Countering extremism and aggression, guarding U.S. land, sea and air borders, and defending democracy and economic freedom are all in the United States’ national security interests.
Stopping epidemics such as Ebola wherever they break out is also a pillar of America’s National Security Strategy. “We cannot have prosperity if we’re not healthy,” President Trump told African leaders last fall.
But people all over the planet benefit too, when the United States and other countries work to contain disease outbreaks. Tim Ziemer, senior director for global health security and biothreats at the National Security Council, says the White House “has strongly championed the global health agenda.”
More than 60 nations have formed a partnership called the Global Health Security Agenda to mobilize against health threats. The partnership began in 2014, the same year the deadly Ebola epidemic broke out in West Africa. That epidemic “shook the world,” says epidemiologist Anne Schuchat of the U.S. Centers for Disease Control and Prevention (CDC).
A progress report on the U.S. role in the global partnership cites these results:
- In Guinea, Liberia and Sierra Leone, 38,000 health care workers and community health agents learned infection prevention and control techniques.
- Kenya has a new surveillance system for diseases spread by animals, including rabies, Rift Valley fever and anthrax.
- Pakistan doubled measles vaccinations in one province, and Ethiopia got help to contain a measles outbreak in the Somali region.
- Labs in Bangladesh can now detect anthrax, hemorrhagic fever, leptospirosis and other pathogens.
- Improved community surveillance helped Vietnam detect 100 local outbreaks; a pilot system now operates nationwide.
In an interconnected world, “a pathogen that begins in a remote town can reach major cities on all six continents in 36 hours,” says Schuchat, who filled in as CDC head before AIDS researcher Robert Redfield became the director in April.
Helping countries prepare
Ziemer, a retired Navy rear admiral who previously spearheaded U.S. efforts to drive down malarial infections worldwide, says the Global Health Security Agenda “has served as an accelerator for preparedness.”
Ebola, which claimed 11,000 lives, “helped the world realize how vulnerable we were — and we still are,” Ziemer says.

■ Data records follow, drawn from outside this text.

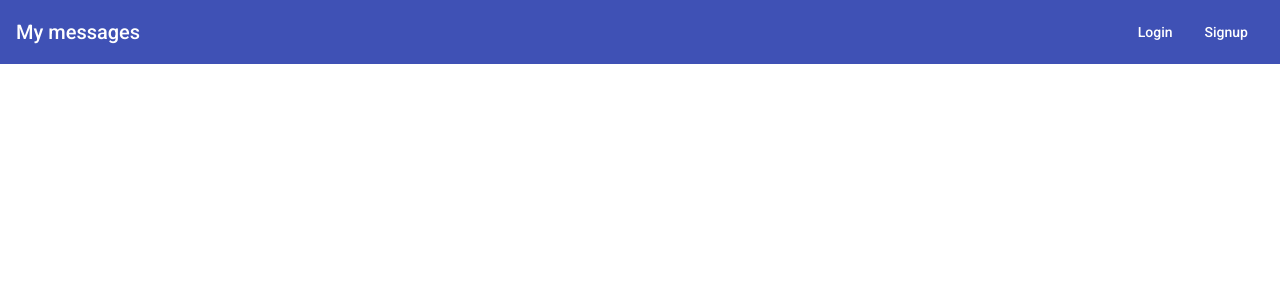
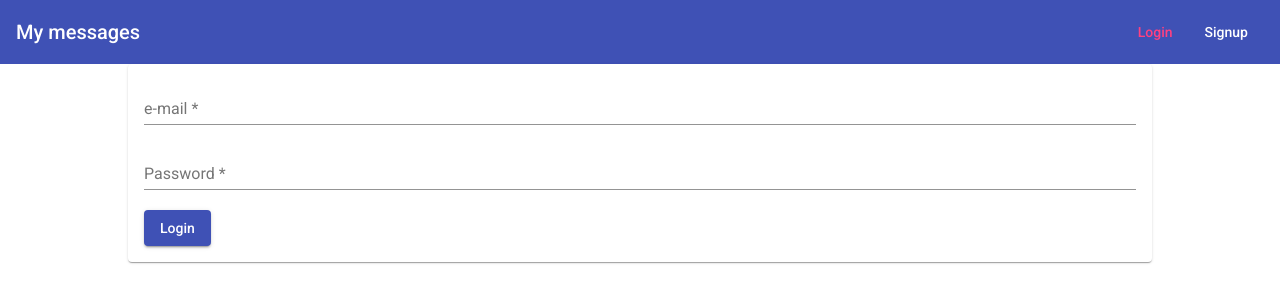
Before and after one commit to hil400k/mean-course, an Angular app: page /auth/login in a window 1280 px wide. Before the commit this address led to /. Shown: the top 302 px of the page. Built offline with nearby package versions, Linux system fonts and the light colour scheme.

Commit message:
added lazy loading

```diff
--- a/src/app/app.module.ts
+++ b/src/app/app.module.ts
@@ -11,7 +11,6 @@
 import { ErrorComponent } from './error/error.component';
 import { AngularMaterialModule } from './angular-material.module';
 import { PostsModule } from './posts.module';
-import { AuthModule } from './auth.module';
 
 @NgModule({
   declarations: [
@@ -25,8 +24,7 @@
     BrowserAnimationsModule,
     AngularMaterialModule,
     HttpClientModule,
-    PostsModule,
-    AuthModule
+    PostsModule
   ],
   providers: [
     { provide: HTTP_INTERCEPTORS, useClass: AuthInterceptor, multi: true },
--- a/src/app/app.routing.ts
+++ b/src/app/app.routing.ts
@@ -2,16 +2,13 @@
 import { RouterModule, Routes } from '@angular/router';
 import { PostListComponent } from './posts/post-list/post-list.component';
 import { PostCreateComponent } from './posts/post-create/post-create.component';
-import { LoginComponent } from './auth/login/login.component';
-import { SignupComponent } from './auth/signup/signup.component';
 import { AuthGuard } from './auth/auth.guard';
 
 const routes: Routes = [
   { path: '', component: PostListComponent },
   { path: 'create', component: PostCreateComponent, canActivate: [AuthGuard] },
   { path: 'edit/:postId', component: PostCreateComponent, canActivate: [AuthGuard] },
-  { path: 'login', component: LoginComponent },
-  { path: 'signup', component: SignupComponent }
+  { path: 'auth', loadChildren: () => import('./auth/auth.module').then(m => m.AuthModule) }
 ];
 
 @NgModule({
--- a/src/app/auth/auth.guard.ts
+++ b/src/app/auth/auth.guard.ts
@@ -16,7 +16,7 @@
   ): Observable<boolean | UrlTree> | Promise<boolean | UrlTree> | boolean | UrlTree {
     const isAuth = this.authService.getIsAuth();
     if (!isAuth) {
-      this.router.navigate(['/login']);
+      this.router.navigate(['/auth/login']);
     }
     return isAuth;
   }
--- a/src/app/header/header.component.html
+++ b/src/app/header/header.component.html
@@ -6,10 +6,10 @@
       <a mat-button routerLink="/create" routerLinkActive="mat-accent">Create post</a>
     </li>
     <li *ngIf="!userIsAuthenticated">
-      <a mat-button routerLink="/login" routerLinkActive="mat-accent">Login</a>
+      <a mat-button routerLink="/auth/login" routerLinkActive="mat-accent">Login</a>
     </li>
     <li *ngIf="!userIsAuthenticated">
-      <a mat-button routerLink="/signup" routerLinkActive="mat-accent">Signup</a>
+      <a mat-button routerLink="/auth/signup" routerLinkActive="mat-accent">Signup</a>
     </li>
     <li *ngIf="userIsAuthenticated">
       <button mat-button (click)="onLogout()">Logout</button>
```
Also changed, not shown: src/app/auth/auth-routing.module.ts (added, +21 -0 lines), src/app/auth/auth.module.ts (renamed from src/app/auth.module.ts, +6 -4 lines).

The Global Health Security Agenda countries work with the World Health Organization and other public and private sector health groups. The U.S. has contributed $1 billion. Aid funneled through the CDC — known for its medical mystery solving — and the U.S. Agency for International Development helped 17 countries in Africa and Asia learn how to detect and contain lethal viruses and acquire the sophisticated equipment needed to do so.
Schuchat described what happened when Liberia — which got an infusion of global health security aid — reported 14 cases and eight deaths from an unexplained illness. “The country quickly mobilized 14 U.S.-trained Liberian disease detectives, activated the new national Public Health Emergency Operations Center and deployed a rapid response team,” she said.
Lab tests identified the culprit as meningococcal disease, a lethal but treatable bacterial illness. The fast action limited the outbreak to 31 cases and 13 deaths.